Review of Spring Conference 2014 by Rebecca Williams, Red Maid’s School

‘Modelling Urban Transport’ by George Lunt, AECOM (Associate Director, Bristol Office)
‘Collective Mobility’ by Prof Graham Parkhurst (UWE, Centre for Transport Studies)
‘Student Start-ups and Sustainable Transport’ by Sam Harris (Basecamp, University of Bristol and pedalpowertransport)
‘Urban transport and Sustrans’ by Ian Barrett (SW Regional Director, Sustrans)

Review for the Bristol Branch of the Geography Association Spring Conference 2014: Urban Traffic Solutions on 5th February 2014 by Rebecca Williams Year 13 Red Maid’s School, Bristol.

Speakers at GA Conference on Urban Traffic solutions (L-R: Sam Harris, Univ. Bristol;  Prof. Graham Parkhurst, UWE;  George Lunt, AECOM;  Ian Barrett, Sustrans)

Speakers at GA Conference on Urban Traffic solutions (L-R: Sam Harris, Univ. Bristol; Prof. Graham Parkhurst, UWE; George Lunt, AECOM; Ian Barrett, Sustrans)


A couple of days ago, students from all over Bristol went to a lecture on ‘Urban Traffic Solutions’. The four talks we listened to, aimed at driven geographers, zoomed in on four different but nevertheless interrelated sustainable transport issues. We were started off by a brilliant talk on different types of modelling. This modelling included Geographical Information Systems (GIS) to wide and local area models. These help us to understand current conditions, which will overall improve transport provision and ultimately help create, enhance and sustain the world’s built, natural and social environments.
Transport modelling at the micro-scale (image courtesy of AECOM)

Transport modelling at the micro-scale (image courtesy of AECOM)

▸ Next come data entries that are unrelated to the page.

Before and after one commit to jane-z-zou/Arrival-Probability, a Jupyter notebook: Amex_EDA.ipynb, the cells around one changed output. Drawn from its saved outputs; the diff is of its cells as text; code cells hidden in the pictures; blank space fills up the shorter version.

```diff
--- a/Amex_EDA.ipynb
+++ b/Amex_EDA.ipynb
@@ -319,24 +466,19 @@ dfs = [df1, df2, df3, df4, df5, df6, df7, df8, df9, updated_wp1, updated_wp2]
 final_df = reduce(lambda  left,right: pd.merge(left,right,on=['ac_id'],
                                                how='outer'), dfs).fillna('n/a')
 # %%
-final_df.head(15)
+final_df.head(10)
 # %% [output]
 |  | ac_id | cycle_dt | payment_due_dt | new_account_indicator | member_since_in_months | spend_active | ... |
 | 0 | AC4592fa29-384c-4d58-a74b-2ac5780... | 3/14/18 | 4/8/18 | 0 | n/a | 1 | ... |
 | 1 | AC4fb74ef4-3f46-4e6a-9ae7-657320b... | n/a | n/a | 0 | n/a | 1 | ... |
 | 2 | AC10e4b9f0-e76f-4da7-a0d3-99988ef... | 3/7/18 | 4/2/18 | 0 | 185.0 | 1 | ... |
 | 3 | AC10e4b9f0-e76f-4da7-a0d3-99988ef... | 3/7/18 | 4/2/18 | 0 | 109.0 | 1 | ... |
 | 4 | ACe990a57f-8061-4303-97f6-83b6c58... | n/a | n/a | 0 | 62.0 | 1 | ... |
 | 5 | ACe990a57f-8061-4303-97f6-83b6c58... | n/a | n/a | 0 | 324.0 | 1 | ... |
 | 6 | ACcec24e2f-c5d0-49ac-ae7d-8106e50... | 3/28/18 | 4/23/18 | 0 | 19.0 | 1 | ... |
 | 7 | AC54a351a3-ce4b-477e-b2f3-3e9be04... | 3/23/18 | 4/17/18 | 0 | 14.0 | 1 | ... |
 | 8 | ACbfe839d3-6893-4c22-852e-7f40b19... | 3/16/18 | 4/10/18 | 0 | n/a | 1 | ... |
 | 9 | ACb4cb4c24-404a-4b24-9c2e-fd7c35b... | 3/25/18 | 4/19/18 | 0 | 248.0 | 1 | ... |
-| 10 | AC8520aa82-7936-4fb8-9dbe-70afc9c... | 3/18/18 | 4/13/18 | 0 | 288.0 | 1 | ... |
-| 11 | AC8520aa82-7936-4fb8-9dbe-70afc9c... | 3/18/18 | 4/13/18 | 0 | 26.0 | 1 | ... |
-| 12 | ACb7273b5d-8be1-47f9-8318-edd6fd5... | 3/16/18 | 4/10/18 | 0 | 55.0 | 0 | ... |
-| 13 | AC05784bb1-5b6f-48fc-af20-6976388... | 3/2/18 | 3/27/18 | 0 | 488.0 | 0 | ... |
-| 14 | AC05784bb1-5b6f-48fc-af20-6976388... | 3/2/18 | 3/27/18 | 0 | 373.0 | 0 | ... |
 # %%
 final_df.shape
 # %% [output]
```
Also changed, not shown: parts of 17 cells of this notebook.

In the city of Bristol we were shocked to realize that a trip of two to five miles was only completed by 5% of the population on foot. This shows us how serious an issue urban transport can cause. With so many people choosing to use cars to move about as their preferred method of transport it has come greatly to our attention how much of an impact it is having upon the environment. We were told that not only is there noise and air pollution associated with so large an amount of carbon emissions; but as a greater consequence this is contributing greatly to climate change. This was concluded by showing us some fairly amusing images of just a few plans for the future to cut down on emissions to reach the desired objective by 2050. Some of these included Fuel Cell Hybrid’s which use hydrogen fuel and electric cars.

Prof. Graham Parkhurst (UWE Centre for Transport Studies) fielding questions at the break

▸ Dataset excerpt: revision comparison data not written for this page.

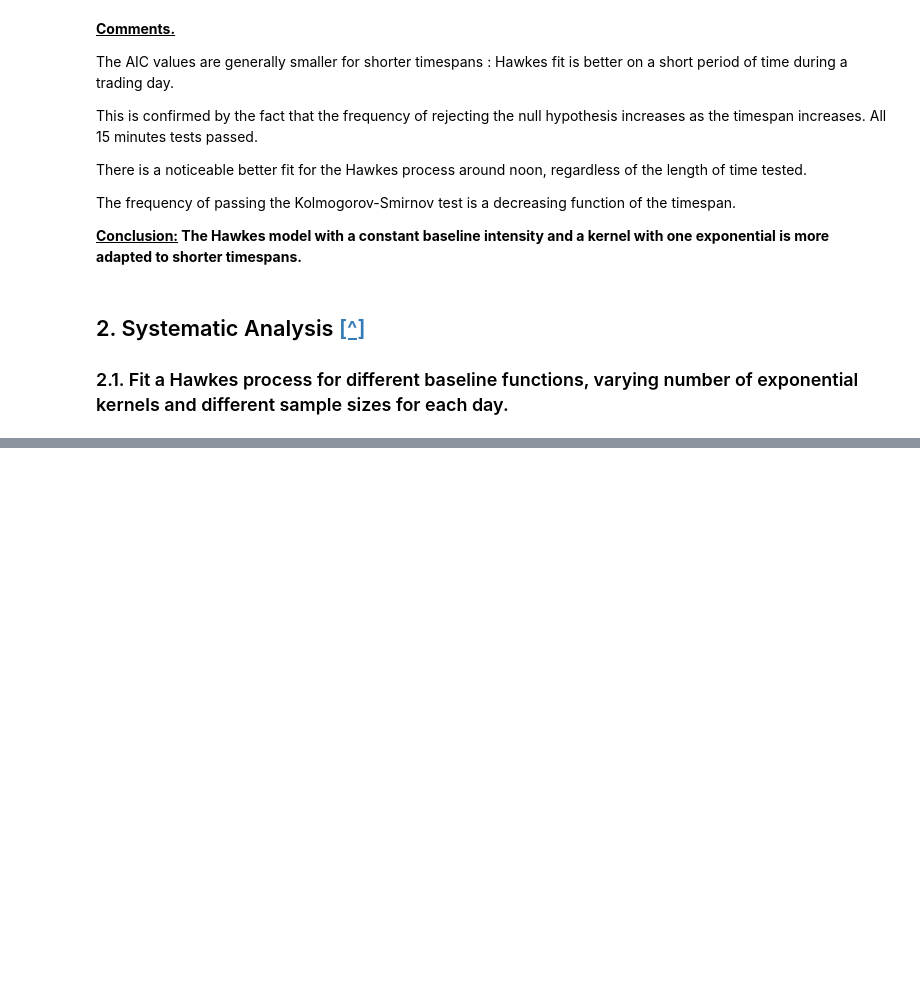
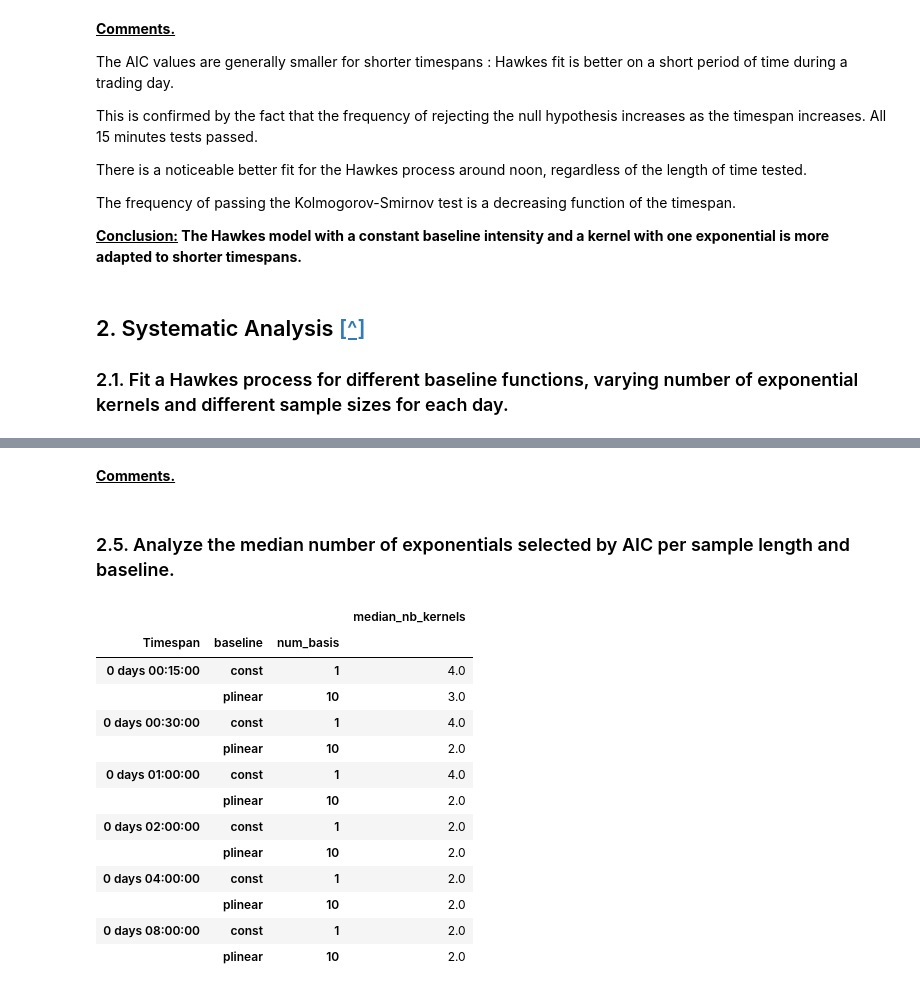
Before and after one commit to PierreArtigalaCS/DHF, a Jupyter notebook: DHF-LAB5-ARTIGALA-CHATAIGNAULT.ipynb, the cells around one changed output, grey strips where cells are left out. Cells and saved outputs as stored; diff of their text form; code cells hidden in the pictures; blank space fills up the shorter version.

```diff
--- a/DHF-LAB5-ARTIGALA-CHATAIGNAULT.ipynb
+++ b/DHF-LAB5-ARTIGALA-CHATAIGNAULT.ipynb
@@ -338,0 +705,38 @@ The frequency of passing the Kolmogorov-Smirnov test is a decreasing function of
+# %% [markdown]
+<b><u>Comments.</b></u>
+# %% [markdown]
+### 2.5. Analyze the median number of exponentials selected by AIC per sample length and baseline.
+# %%
+def median_nb_kernels():
+    """Compute the median number of kernels selected by AIC per sample length and baseline."""
+    # Load the results of the systematic analysis
+    df = load_results_analysis()
+    # Keep the relevant columns only
+    l_cols_keep = ['Start Time', 'End Time', 'Timespan', 'baseline', 'num_basis', 'nb_kernels', 'reformat', "AIC"]
+    df = df[l_cols_keep]
+    # Find the nb_kernels corresponding to the lowest AIC for each sample and combination of parameters (excluding nb_kernels)
+    l_cols_groupby = ['Start Time', 'End Time', 'Timespan', 'baseline', 'num_basis', 'reformat', "AIC"]
+    df_aic = df.loc[df.groupby(l_cols_groupby)['AIC'].idxmin()]
+    # Compute the median nb_kernels per sample length and baseline
+    l_cols_keep = ['Timespan', 'baseline', 'num_basis', 'nb_kernels']
+    df_aic = df_aic.groupby(["Timespan", "baseline", "num_basis"]).median(numeric_only=True)["nb_kernels"]
+    df_aic.name = "median_nb_kernels"
+    return df_aic.to_frame()
+# %%
+df_aic = median_nb_kernels()
+df_aic
+# %% [output]
+|  |  |  | median_nb_kernels |
+| Timespan | baseline | num_basis |  |
+| 0 days 00:15:00 | const | 1 | 4.0 |
+|  | plinear | 10 | 3.0 |
+| 0 days 00:30:00 | const | 1 | 4.0 |
+|  | plinear | 10 | 2.0 |
+| 0 days 01:00:00 | const | 1 | 4.0 |
+|  | plinear | 10 | 2.0 |
+| 0 days 02:00:00 | const | 1 | 2.0 |
+|  | plinear | 10 | 2.0 |
+| 0 days 04:00:00 | const | 1 | 2.0 |
+|  | plinear | 10 | 2.0 |
+| 0 days 08:00:00 | const | 1 | 2.0 |
+|  | plinear | 10 | 2.0 |
```
Also changed, not shown: parts of 24 cells of this notebook.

Prof. Graham Parkhurst (UWE Centre for Transport Studies) fielding questions at the break

We were introduced to future plans of upcoming enterprises and new strategies to overcome urban traffic; which was a very exciting and promising prospect for our city. These talks were very thought-provoking and made us all engage well because it is so relevant to the sustainability of our city; and made certainly myself question, how could I get around more sustainably than at current?

School of Geographical Sciences, University of Bristol.

Posted in Lectures